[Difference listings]
......

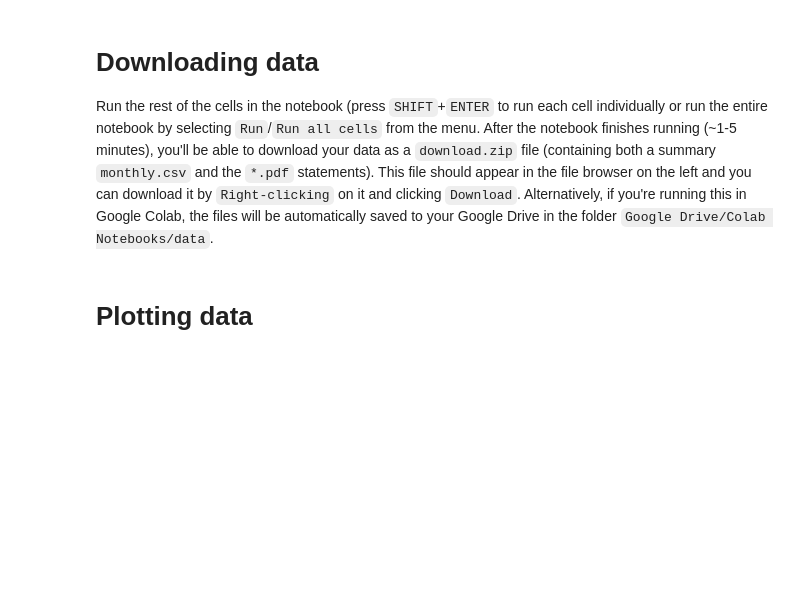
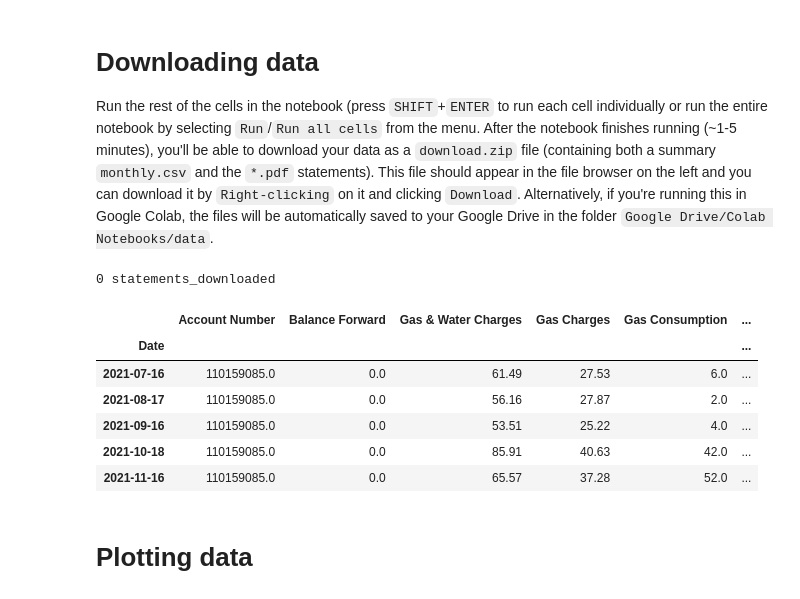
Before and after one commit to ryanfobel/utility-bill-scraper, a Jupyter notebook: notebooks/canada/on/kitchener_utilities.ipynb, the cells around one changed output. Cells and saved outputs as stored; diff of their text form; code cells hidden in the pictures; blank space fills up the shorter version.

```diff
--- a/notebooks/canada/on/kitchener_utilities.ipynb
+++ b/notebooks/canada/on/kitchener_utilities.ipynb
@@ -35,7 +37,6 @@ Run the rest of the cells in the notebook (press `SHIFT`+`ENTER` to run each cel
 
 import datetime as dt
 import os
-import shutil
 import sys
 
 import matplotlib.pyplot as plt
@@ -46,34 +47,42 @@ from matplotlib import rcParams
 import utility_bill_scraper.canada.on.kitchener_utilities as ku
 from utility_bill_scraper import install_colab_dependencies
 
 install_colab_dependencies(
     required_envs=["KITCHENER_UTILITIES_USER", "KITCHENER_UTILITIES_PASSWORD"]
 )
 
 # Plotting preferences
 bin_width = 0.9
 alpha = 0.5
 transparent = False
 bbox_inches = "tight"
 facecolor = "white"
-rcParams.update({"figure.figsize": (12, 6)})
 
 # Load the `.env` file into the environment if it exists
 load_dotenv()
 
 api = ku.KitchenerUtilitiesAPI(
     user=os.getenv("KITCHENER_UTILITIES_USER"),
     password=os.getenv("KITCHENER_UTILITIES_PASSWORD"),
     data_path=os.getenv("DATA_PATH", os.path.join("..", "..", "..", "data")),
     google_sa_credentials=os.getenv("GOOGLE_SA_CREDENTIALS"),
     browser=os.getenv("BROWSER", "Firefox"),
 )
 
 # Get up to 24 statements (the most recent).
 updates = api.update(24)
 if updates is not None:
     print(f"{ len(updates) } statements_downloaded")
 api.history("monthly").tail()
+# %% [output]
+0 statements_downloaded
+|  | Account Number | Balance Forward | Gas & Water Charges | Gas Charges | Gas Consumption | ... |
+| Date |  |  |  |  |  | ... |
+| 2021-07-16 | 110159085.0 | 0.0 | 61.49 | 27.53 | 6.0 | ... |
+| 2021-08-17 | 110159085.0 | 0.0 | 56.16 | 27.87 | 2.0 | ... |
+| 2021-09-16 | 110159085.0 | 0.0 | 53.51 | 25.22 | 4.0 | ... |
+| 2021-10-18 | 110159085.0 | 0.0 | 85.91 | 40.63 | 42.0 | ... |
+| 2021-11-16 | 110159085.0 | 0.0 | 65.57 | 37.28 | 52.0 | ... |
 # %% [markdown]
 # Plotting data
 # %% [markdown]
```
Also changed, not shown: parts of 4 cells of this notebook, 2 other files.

......

WORK REQUIRED:
All lines of the data that hold "import" need to be copied.

TASK RESPONSE:
 import datetime as dt
 import os
-import shutil
 import sys
 import matplotlib.pyplot as plt
@@ -46,34 +47,42 @@ from matplotlib import rcParams
 import utility_bill_scraper.canada.on.kitchener_utilities as ku
 from utility_bill_scraper import install_colab_dependencies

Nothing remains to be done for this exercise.